Problem ▸
In the records that follow, find each line containing "quadratic" and copy it.
[[ Input material, beginning ]]
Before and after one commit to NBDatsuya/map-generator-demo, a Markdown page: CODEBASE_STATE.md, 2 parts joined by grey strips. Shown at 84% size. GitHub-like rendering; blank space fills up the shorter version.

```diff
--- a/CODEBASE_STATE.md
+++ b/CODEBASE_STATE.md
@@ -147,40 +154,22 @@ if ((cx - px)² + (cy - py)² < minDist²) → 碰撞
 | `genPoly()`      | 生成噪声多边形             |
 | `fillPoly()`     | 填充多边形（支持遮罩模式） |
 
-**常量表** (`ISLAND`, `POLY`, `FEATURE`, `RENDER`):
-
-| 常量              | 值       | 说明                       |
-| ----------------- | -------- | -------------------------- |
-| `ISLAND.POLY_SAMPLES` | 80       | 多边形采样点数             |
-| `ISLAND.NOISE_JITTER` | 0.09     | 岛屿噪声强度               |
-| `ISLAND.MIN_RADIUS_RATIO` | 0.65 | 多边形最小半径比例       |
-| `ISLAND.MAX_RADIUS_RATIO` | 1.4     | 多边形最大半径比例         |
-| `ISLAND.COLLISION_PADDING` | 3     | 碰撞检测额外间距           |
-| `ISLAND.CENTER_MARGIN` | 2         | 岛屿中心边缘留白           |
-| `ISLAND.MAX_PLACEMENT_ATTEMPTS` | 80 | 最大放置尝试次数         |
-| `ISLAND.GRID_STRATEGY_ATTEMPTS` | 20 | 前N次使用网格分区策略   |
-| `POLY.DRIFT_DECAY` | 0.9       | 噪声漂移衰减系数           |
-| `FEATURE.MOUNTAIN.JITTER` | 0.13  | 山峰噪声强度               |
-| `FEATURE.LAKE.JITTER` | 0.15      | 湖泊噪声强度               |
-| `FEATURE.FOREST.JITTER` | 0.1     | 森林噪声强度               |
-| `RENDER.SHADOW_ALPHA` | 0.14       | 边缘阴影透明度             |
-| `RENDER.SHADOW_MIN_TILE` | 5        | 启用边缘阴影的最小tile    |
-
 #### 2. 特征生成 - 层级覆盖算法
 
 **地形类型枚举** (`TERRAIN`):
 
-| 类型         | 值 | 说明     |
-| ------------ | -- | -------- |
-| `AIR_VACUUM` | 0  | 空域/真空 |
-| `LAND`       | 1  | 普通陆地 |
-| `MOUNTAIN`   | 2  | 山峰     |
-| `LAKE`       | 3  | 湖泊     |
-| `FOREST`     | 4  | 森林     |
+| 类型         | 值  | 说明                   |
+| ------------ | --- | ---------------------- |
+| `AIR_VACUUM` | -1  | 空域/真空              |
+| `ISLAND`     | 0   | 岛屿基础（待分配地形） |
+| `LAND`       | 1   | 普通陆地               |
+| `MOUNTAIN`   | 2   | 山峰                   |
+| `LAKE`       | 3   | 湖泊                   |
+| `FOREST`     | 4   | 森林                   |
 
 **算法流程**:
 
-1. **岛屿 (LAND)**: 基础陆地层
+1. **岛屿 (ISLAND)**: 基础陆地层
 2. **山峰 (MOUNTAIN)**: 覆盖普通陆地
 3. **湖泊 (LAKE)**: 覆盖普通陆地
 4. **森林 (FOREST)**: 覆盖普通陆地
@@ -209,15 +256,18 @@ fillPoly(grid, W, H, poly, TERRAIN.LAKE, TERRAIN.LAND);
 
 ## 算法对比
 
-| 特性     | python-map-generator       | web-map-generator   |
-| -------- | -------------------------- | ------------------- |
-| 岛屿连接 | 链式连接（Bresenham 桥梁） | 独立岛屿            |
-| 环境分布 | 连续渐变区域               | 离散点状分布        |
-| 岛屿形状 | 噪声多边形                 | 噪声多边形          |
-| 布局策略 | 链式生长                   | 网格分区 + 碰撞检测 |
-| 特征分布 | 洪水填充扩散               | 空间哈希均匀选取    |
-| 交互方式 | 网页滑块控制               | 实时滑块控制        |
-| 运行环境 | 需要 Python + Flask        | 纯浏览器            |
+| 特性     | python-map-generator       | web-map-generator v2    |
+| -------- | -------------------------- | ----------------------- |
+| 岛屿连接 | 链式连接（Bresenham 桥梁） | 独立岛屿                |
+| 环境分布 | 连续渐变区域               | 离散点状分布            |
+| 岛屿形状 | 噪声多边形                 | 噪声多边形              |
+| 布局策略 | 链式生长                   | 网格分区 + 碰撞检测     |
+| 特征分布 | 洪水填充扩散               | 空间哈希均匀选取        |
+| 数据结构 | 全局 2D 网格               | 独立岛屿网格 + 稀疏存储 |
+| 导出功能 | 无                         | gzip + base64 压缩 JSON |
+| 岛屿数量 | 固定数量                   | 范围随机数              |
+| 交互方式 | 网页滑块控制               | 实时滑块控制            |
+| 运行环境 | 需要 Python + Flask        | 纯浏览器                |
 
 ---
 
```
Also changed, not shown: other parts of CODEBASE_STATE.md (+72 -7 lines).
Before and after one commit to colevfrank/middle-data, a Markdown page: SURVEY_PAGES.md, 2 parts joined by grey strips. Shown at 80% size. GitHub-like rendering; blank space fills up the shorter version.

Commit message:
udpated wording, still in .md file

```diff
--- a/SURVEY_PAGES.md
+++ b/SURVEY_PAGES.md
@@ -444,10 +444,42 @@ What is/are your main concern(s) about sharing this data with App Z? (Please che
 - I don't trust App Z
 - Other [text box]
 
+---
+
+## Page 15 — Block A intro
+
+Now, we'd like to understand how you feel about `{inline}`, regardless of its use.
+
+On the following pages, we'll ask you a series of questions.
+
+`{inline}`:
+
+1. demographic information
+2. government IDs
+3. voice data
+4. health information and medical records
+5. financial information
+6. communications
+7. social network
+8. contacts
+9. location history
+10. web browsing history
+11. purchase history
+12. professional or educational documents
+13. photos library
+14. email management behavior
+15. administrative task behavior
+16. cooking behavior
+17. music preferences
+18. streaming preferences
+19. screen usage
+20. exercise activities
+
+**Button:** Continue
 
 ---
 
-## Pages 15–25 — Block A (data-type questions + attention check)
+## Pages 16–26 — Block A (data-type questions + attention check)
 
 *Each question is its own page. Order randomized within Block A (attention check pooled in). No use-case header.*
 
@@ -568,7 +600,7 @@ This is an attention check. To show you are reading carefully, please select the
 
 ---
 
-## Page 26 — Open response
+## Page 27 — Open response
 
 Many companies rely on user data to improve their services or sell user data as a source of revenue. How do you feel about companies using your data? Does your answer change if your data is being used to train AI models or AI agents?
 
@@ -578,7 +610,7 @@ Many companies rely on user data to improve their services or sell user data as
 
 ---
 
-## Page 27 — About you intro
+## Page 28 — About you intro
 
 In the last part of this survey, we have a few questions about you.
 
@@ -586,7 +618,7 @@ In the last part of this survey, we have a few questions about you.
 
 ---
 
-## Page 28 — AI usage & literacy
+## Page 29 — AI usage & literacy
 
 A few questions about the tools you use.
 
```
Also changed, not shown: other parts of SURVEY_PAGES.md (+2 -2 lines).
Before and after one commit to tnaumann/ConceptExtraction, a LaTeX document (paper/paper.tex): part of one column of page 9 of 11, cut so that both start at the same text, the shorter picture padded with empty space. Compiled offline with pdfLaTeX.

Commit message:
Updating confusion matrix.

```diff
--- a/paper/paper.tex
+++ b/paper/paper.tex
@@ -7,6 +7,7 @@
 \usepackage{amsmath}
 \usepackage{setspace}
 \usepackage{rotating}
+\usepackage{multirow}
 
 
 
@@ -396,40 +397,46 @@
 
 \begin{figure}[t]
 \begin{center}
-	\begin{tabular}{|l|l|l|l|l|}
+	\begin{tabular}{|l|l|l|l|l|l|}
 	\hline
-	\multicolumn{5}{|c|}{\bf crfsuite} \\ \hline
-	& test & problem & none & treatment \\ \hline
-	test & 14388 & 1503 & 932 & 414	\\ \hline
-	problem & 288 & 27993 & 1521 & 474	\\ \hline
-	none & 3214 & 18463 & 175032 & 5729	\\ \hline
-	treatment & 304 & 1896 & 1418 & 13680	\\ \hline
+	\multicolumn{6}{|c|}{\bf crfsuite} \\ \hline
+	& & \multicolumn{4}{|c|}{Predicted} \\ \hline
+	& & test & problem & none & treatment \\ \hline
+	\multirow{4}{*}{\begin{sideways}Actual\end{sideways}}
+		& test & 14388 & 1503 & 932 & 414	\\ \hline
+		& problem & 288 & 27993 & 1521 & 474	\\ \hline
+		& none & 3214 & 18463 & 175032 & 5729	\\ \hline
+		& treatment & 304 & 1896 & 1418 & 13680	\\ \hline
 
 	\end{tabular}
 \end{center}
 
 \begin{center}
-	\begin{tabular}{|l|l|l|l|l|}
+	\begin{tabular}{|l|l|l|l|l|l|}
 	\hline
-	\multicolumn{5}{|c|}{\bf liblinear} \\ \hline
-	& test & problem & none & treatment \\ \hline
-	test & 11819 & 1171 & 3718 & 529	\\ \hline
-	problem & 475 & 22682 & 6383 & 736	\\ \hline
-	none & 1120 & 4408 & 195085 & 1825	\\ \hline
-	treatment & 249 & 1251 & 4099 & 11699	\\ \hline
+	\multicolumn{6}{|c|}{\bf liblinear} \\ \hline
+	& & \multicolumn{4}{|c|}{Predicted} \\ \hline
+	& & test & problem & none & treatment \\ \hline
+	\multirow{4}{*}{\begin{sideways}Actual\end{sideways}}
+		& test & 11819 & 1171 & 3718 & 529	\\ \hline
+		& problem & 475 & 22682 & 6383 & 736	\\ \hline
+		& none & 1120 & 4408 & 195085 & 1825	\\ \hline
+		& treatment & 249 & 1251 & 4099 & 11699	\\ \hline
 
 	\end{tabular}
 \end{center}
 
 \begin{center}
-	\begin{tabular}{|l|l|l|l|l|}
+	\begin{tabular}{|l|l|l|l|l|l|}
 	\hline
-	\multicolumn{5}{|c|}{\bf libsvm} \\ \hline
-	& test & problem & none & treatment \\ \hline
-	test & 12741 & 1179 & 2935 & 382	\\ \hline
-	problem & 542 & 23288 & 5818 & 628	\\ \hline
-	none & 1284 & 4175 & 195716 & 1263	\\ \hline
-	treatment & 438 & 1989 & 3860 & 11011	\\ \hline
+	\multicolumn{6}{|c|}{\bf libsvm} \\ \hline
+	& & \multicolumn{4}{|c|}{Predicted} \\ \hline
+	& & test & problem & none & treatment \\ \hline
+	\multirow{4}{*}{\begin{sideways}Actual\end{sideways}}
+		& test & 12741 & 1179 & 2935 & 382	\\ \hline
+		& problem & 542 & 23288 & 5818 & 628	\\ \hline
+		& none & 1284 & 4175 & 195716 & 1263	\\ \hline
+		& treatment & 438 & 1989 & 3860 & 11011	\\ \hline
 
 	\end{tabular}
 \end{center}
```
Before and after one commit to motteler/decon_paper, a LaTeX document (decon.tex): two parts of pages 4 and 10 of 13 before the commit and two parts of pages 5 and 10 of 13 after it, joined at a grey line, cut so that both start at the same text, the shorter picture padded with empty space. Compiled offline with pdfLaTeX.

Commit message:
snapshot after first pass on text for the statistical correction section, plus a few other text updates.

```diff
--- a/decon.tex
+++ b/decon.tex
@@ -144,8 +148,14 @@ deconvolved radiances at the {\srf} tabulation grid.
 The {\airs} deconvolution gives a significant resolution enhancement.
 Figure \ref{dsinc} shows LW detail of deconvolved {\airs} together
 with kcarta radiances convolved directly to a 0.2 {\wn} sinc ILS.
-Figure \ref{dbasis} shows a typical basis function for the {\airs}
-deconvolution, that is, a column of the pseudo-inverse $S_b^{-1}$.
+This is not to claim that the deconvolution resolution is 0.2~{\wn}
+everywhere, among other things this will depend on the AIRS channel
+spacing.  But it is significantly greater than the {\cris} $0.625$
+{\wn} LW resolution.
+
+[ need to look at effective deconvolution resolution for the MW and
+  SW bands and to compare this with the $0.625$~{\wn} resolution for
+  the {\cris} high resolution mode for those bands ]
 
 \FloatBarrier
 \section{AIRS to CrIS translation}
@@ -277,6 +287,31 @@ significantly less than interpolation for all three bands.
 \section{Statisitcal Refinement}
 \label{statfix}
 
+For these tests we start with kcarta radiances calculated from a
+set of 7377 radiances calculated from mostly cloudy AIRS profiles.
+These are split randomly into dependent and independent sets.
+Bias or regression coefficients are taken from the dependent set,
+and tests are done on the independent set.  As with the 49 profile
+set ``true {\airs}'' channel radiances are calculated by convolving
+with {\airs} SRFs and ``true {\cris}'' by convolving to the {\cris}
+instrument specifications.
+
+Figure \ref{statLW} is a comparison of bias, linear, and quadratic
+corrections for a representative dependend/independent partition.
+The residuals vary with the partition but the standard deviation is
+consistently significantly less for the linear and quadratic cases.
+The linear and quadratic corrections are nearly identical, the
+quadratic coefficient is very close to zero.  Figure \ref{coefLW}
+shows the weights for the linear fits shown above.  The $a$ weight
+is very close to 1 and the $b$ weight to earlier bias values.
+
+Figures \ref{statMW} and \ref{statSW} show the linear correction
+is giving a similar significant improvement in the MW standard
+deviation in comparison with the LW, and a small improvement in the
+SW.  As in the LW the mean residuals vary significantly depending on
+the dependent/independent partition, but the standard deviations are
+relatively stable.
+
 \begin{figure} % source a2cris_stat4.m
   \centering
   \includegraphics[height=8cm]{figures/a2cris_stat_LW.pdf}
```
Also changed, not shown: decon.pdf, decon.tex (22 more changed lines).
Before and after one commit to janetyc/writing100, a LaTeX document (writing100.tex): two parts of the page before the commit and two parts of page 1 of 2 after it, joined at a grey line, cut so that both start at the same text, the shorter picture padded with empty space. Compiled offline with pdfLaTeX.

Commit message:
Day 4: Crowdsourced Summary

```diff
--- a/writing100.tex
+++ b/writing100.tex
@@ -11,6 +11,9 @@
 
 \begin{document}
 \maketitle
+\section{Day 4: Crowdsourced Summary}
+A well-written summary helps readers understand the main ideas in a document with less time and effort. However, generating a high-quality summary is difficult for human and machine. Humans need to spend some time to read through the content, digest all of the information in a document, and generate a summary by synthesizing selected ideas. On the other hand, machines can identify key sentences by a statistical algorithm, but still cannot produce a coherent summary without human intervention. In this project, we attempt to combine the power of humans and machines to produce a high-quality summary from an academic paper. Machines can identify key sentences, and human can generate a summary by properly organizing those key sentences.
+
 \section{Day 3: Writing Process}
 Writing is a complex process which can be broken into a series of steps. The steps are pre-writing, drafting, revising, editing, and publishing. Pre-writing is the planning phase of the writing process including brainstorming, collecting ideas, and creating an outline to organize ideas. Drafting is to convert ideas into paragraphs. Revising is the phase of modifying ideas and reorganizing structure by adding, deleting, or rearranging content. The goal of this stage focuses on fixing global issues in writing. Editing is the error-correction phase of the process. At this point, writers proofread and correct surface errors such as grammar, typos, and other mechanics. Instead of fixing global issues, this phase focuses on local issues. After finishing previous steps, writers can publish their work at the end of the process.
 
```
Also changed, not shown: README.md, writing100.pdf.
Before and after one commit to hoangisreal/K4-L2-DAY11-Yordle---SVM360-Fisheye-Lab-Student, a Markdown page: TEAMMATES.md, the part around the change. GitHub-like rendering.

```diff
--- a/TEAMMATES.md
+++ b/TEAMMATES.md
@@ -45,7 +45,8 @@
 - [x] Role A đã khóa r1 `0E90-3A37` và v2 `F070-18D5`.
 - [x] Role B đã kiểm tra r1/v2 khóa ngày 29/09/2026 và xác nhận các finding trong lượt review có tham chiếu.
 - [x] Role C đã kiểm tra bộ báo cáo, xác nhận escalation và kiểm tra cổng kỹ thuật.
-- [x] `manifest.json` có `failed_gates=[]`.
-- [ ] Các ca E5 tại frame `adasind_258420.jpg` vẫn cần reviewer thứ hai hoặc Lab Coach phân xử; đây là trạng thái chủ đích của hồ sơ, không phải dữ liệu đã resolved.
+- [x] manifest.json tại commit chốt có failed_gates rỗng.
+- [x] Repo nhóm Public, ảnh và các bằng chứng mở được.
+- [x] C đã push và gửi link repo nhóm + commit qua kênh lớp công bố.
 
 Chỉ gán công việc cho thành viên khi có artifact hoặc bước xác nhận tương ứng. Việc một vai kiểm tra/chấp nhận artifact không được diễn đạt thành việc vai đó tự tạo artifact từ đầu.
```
[[ Input material, end ]]
Written solution ▸
+Figure \ref{statLW} is a comparison of bias, linear, and quadratic
+consistently significantly less for the linear and quadratic cases.
+The linear and quadratic corrections are nearly identical, the
+quadratic coefficient is very close to zero.  Figure \ref{coefLW}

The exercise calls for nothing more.